Tesla Unveils New Autopilot Mode, Features 'Speed Collision Warning' And Faster Speeds

Just over a month after it started to push the first phase of "Enhanced Autopilot" to the first 1,000 vehicles, and a few weeks after releasing it to the whole world, Tesla is now on the track of starting to push towards a new update on improving on its new Autopilot.

Tesla's New Update On Autopilot

Owners of Tesla vehicles that are equipped with the second generation Autopilot hardware have started receiving the update v8.0.17.5.28 over the weekend. According to Electrek, the new update will be lifting the speed restriction on the Autosteer feature from 45 mph to 50 mph.

Release Notes

Tesla wrote in the release notes:

Generally, you must be traveling at least 18 mph in order to engage Autosteer. When a vehicle is detected in front of you, you can then engage Autosteer if you are traveling at least 5 mph, or if you are already using cruise control.

In this release, Autosteer is available only below 50 mph. Once you've exceeded this speed, Autosteer will not be available.

General Remarks

Tesla's autopilot is still significantly below the first generation Autopilot's top speed when traveling on divided highways, but the company is still improving on the system as it gathers more data from the fleet with the new Autopilot hardware.

According to TheLosAngelesTimes, the release also includes 'side collision warning,' which is a useful safety feature, especially when you are changing lane on a highway. The same feature on the first generation Autopilot was also credited with helping avoid some potentially serious road accidents.

Tesla Is Still In The Works

Tesla is still working on incorporating its existing Autopilot features on its new hardware that was just introduced last October 2016. The next few updates will still be focused on bringing those features to parity with first generation Autopilot as more data is being collected from the fleet and from there.

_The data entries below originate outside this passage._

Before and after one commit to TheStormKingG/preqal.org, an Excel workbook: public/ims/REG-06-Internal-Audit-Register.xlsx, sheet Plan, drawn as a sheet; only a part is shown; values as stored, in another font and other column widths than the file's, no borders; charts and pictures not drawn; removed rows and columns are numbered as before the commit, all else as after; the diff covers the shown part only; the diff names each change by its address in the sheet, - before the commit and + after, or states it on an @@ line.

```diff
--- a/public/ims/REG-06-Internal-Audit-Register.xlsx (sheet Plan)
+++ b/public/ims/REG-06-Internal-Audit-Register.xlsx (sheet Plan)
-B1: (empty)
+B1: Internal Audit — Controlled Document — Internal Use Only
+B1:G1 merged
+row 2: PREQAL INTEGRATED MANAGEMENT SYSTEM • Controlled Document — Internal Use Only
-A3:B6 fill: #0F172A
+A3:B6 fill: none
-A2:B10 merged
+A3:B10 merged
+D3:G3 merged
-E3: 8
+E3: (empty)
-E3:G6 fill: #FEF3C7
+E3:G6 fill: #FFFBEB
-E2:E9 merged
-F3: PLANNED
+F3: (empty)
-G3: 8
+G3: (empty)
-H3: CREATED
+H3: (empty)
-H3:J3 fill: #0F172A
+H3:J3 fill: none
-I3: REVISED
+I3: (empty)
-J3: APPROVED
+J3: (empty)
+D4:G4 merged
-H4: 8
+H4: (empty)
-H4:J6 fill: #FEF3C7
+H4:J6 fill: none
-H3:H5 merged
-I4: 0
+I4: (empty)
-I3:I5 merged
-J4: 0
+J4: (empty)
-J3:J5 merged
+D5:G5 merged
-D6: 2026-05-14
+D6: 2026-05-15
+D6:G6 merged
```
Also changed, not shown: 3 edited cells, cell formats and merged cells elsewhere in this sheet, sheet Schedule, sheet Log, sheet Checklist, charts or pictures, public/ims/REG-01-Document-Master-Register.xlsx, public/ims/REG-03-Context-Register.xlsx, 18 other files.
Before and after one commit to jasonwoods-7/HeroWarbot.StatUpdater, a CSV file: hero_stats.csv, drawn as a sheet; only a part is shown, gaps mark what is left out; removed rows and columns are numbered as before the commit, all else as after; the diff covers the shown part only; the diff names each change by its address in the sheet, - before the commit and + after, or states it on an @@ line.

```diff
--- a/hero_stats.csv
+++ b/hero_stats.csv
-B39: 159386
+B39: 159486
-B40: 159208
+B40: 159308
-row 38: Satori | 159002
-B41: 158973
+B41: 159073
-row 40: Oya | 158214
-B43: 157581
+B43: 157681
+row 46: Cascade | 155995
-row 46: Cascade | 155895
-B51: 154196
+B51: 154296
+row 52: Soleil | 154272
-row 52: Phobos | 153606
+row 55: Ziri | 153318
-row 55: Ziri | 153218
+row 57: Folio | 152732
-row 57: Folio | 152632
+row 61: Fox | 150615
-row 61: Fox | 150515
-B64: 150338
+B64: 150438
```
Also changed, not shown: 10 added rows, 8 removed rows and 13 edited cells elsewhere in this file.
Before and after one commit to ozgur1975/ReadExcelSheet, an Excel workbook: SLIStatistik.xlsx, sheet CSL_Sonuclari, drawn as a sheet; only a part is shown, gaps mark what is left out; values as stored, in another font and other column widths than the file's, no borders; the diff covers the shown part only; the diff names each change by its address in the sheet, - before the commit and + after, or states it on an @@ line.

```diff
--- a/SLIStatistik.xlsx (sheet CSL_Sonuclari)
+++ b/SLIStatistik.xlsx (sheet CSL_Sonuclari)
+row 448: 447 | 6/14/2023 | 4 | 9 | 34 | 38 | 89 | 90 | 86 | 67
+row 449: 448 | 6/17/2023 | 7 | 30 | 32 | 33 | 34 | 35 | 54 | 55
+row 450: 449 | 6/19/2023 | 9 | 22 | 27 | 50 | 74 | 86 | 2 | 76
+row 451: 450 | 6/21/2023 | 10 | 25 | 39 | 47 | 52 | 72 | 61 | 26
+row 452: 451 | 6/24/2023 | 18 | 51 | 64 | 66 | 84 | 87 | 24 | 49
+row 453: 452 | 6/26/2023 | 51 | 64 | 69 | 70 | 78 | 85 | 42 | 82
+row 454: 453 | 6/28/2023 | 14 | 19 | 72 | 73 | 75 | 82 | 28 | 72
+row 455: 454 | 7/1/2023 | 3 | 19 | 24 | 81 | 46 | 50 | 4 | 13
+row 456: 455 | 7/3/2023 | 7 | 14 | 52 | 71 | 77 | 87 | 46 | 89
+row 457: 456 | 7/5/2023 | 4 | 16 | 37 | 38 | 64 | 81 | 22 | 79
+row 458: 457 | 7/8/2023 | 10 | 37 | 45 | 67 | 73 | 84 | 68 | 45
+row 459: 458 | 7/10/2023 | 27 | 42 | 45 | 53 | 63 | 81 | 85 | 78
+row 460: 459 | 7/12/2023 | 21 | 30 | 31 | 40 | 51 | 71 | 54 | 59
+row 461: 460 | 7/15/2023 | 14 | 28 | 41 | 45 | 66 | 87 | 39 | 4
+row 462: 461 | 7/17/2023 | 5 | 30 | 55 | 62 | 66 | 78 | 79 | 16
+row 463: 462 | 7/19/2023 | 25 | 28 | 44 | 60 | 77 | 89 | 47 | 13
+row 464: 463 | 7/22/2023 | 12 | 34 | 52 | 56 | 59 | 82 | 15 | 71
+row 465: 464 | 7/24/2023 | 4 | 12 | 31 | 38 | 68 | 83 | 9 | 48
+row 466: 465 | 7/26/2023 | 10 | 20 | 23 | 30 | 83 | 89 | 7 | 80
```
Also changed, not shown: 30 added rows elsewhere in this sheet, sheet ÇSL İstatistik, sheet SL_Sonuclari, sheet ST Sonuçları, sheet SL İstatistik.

© 2017 iTech Post All rights reserved. Do not reproduce without permission.

More from iTechPost